**PROBLEM DETAILS:**
Search the listing below for the word "prefersReducedMotion" and return each line that contains it.

**EXCERPTED DATA:**
..............................
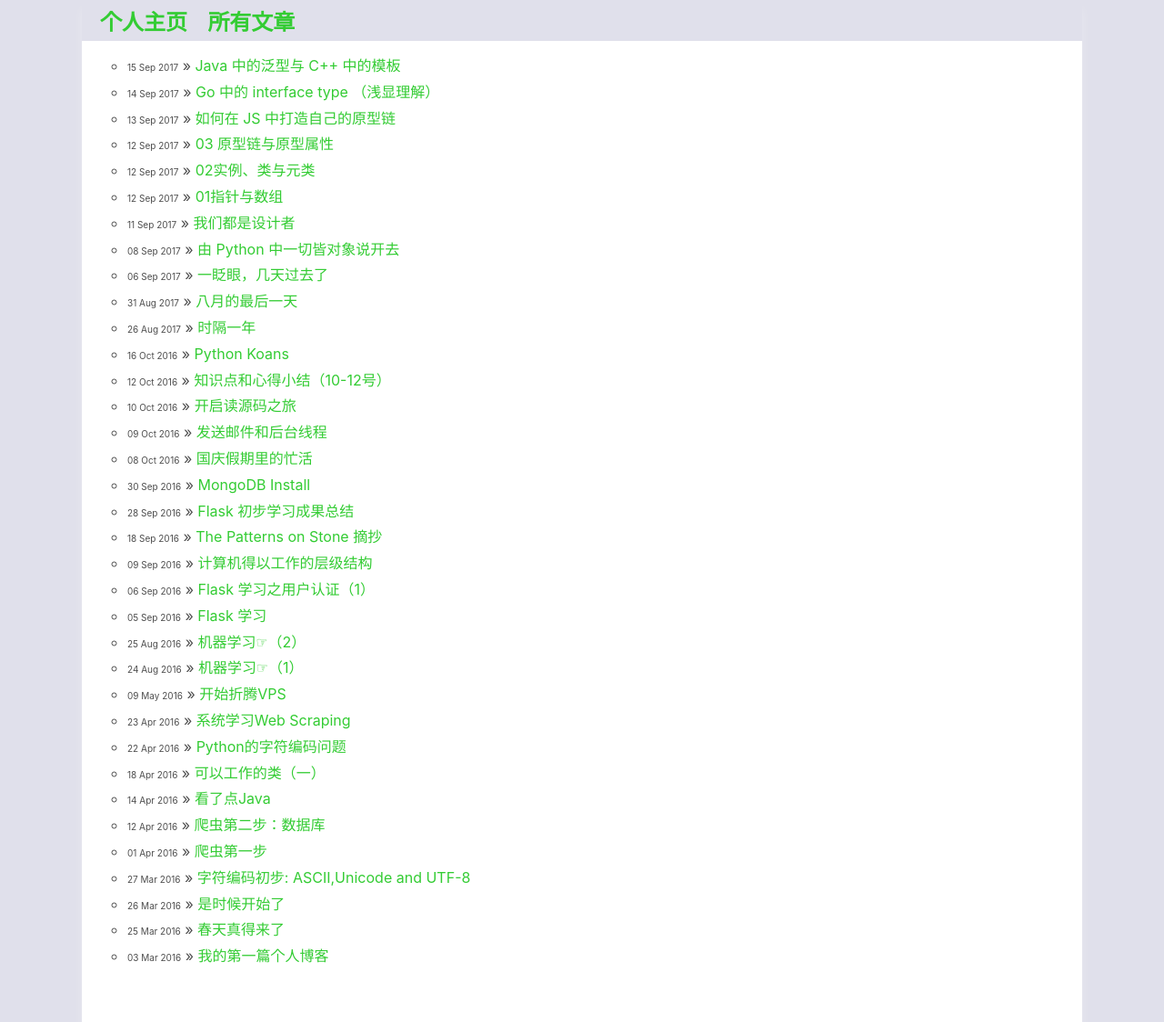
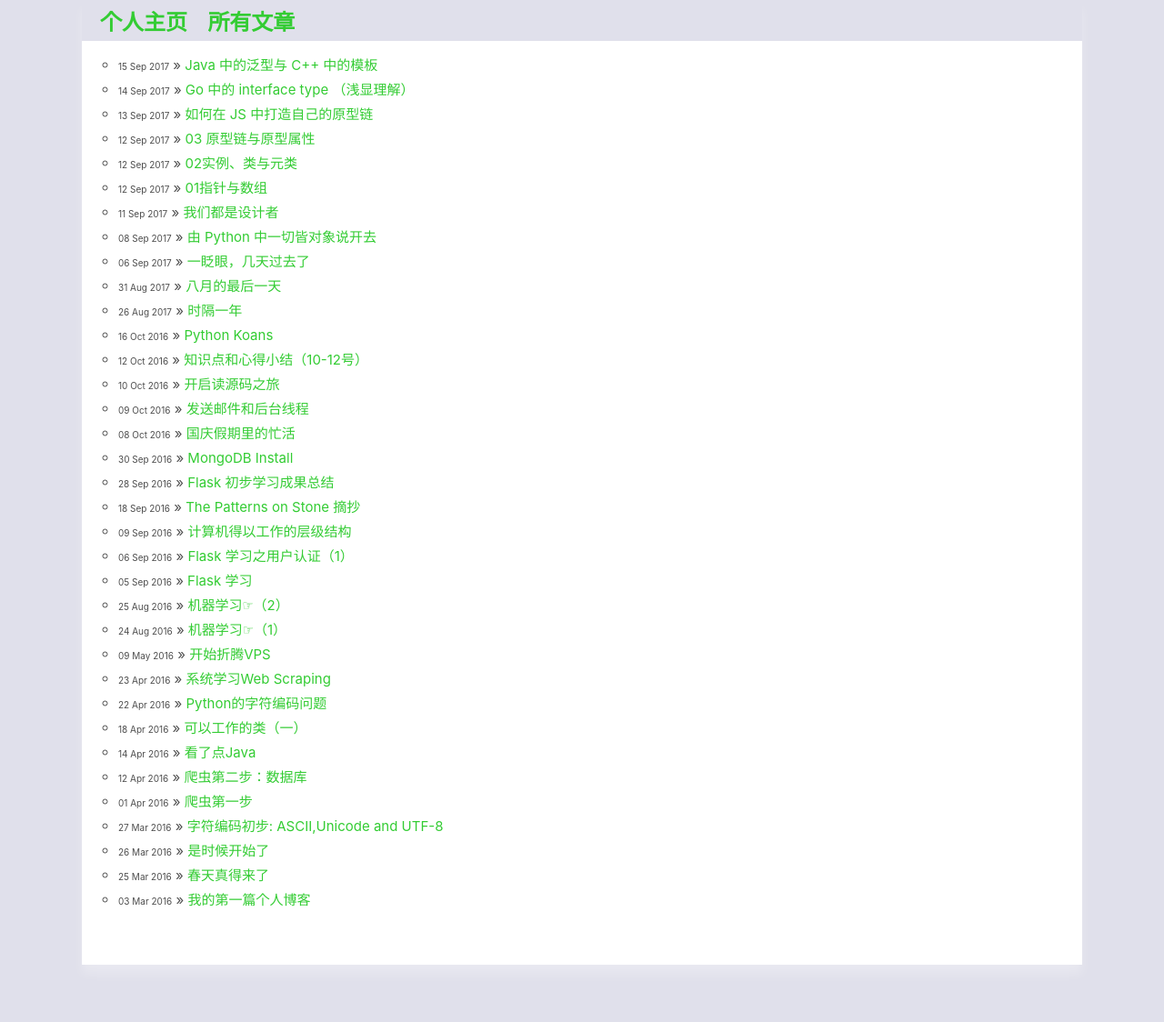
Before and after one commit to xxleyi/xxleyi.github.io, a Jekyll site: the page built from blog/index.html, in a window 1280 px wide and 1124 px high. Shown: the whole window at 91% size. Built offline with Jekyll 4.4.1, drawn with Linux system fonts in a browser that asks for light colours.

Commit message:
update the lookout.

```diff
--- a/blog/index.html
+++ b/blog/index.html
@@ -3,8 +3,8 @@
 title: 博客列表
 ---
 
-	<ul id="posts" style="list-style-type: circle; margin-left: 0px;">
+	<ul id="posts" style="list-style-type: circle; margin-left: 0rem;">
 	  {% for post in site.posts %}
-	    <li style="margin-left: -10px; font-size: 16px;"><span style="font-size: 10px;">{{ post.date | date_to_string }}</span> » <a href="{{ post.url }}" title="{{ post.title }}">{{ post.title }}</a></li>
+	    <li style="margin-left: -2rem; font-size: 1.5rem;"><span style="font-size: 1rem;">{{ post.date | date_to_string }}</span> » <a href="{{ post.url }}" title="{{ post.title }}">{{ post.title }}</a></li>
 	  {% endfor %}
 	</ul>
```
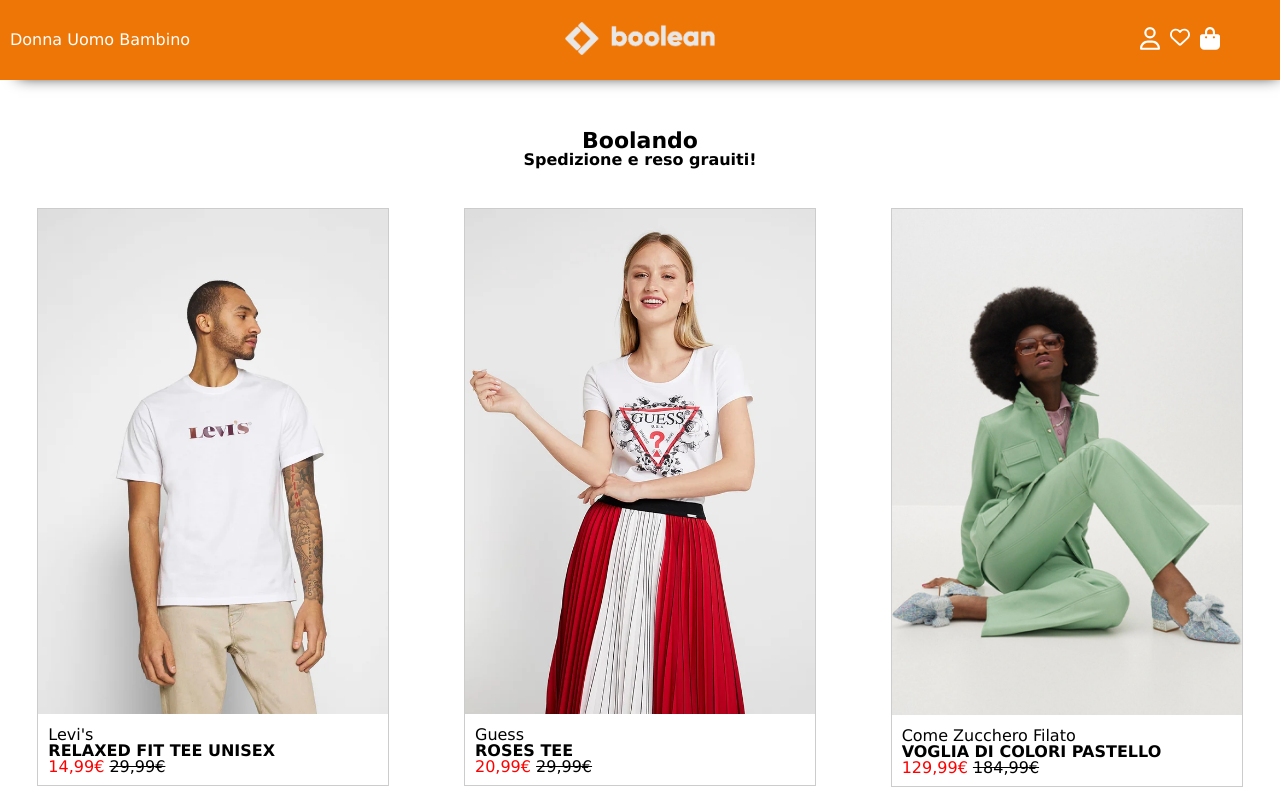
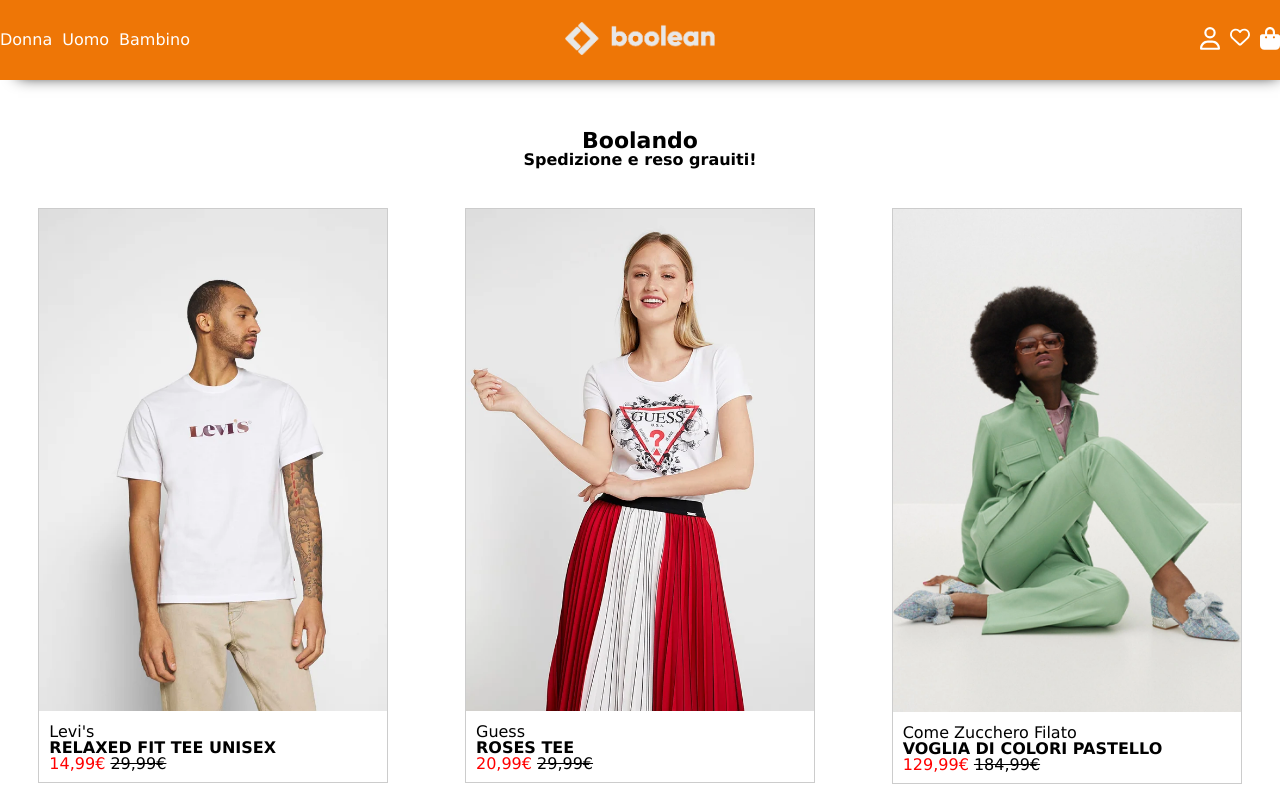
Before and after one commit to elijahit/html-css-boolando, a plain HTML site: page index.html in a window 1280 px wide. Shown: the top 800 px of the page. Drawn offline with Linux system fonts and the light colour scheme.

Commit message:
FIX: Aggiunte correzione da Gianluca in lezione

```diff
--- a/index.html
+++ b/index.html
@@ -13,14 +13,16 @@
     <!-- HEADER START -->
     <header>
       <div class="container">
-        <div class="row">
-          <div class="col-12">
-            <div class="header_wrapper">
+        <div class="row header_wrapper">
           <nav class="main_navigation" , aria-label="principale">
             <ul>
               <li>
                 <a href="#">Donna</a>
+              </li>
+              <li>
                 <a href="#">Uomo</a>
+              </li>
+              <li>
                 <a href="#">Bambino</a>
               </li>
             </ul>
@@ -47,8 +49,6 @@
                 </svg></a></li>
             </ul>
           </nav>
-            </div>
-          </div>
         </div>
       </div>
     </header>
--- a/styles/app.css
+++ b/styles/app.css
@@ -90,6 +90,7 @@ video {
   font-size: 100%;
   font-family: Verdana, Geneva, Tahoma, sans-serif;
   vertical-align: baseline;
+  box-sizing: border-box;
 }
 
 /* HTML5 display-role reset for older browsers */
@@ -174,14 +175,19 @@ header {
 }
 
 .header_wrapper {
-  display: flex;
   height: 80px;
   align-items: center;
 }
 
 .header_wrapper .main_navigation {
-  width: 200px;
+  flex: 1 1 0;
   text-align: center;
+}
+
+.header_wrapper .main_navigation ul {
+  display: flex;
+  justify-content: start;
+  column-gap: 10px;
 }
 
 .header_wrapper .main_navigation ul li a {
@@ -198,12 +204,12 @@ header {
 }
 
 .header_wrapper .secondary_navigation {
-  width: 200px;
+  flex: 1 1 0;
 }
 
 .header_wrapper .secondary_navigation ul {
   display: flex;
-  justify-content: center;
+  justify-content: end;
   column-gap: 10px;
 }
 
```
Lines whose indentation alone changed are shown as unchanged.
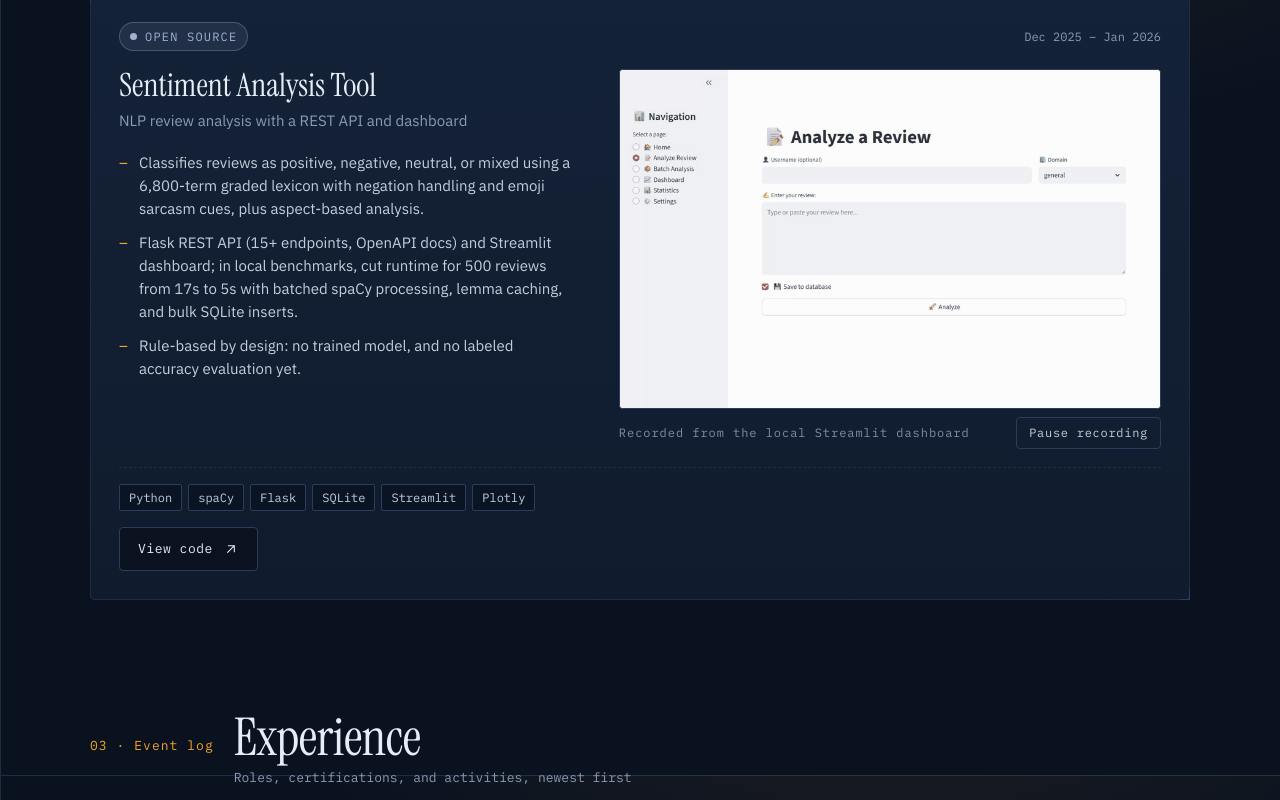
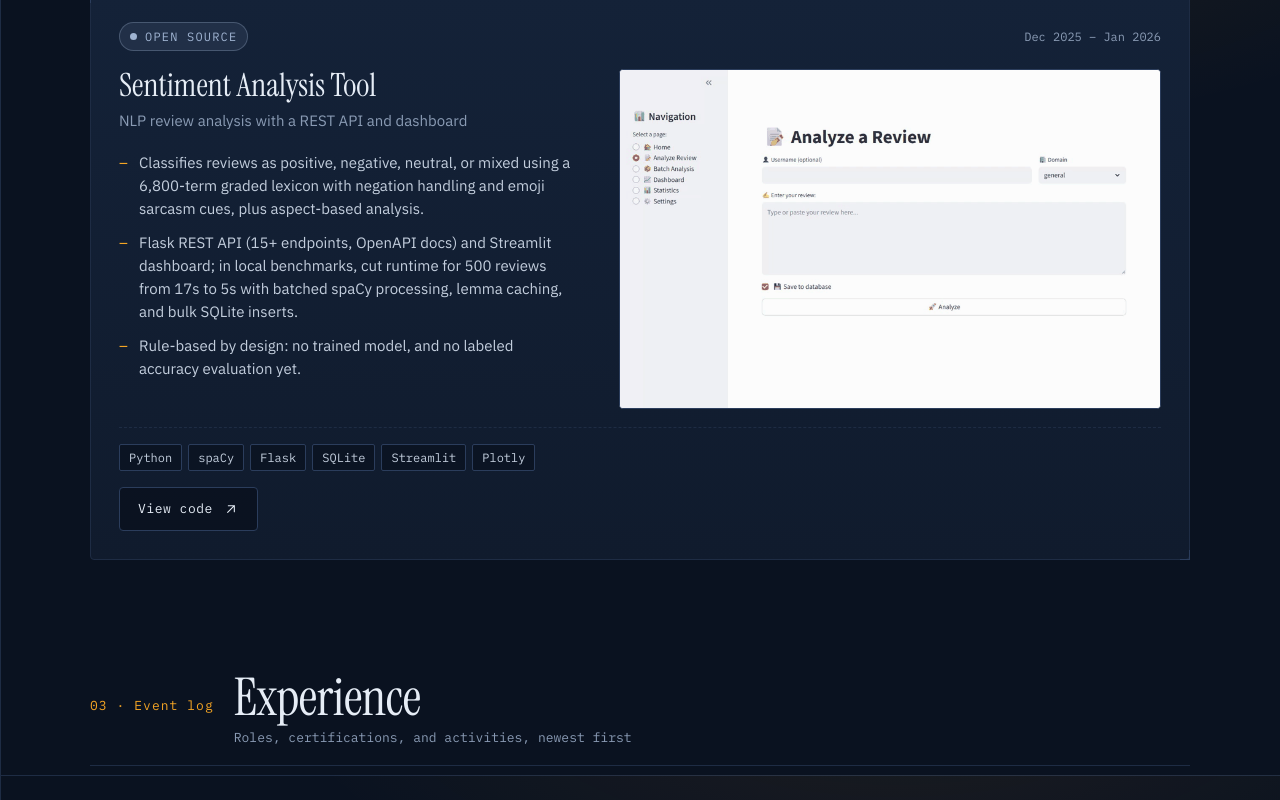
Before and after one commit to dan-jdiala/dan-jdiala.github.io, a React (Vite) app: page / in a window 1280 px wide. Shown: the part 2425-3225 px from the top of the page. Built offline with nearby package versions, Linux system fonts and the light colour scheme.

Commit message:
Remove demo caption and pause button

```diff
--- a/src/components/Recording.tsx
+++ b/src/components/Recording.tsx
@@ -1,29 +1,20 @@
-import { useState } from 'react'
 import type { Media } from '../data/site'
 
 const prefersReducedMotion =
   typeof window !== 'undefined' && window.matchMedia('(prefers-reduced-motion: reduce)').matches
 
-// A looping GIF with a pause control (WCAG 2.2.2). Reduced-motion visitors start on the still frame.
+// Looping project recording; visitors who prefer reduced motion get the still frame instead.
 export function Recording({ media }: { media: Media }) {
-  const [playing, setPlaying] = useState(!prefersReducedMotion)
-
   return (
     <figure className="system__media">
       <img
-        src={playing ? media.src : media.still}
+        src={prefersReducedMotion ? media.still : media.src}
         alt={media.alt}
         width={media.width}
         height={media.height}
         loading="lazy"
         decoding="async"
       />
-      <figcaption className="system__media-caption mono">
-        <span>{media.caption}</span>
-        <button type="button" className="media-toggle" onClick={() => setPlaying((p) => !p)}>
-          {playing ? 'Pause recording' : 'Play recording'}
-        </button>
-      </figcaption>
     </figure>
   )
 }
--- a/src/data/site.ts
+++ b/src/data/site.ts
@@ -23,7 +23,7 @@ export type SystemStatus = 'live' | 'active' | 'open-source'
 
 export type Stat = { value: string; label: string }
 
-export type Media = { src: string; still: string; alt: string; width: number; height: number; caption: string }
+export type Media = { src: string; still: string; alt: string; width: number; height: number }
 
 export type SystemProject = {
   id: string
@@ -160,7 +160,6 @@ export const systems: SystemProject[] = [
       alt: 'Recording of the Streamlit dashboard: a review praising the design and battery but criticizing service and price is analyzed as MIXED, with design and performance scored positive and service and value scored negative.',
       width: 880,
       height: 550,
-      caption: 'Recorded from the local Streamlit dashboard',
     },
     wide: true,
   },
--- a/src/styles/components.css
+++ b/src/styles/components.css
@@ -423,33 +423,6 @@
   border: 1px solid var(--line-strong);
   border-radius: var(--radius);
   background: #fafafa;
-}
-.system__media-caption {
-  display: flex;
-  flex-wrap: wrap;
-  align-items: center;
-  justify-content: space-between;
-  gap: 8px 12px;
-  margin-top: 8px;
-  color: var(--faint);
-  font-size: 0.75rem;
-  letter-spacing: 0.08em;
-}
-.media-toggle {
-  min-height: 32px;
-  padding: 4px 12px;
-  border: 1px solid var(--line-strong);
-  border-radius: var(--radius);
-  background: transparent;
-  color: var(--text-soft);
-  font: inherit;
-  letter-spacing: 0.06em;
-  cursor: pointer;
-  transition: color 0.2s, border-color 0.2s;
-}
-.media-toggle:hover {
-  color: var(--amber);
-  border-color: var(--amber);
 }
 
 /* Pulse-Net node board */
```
..............................
**TASK OUTPUT:**
 const prefersReducedMotion =
-  const [playing, setPlaying] = useState(!prefersReducedMotion)
+        src={prefersReducedMotion ? media.still : media.src}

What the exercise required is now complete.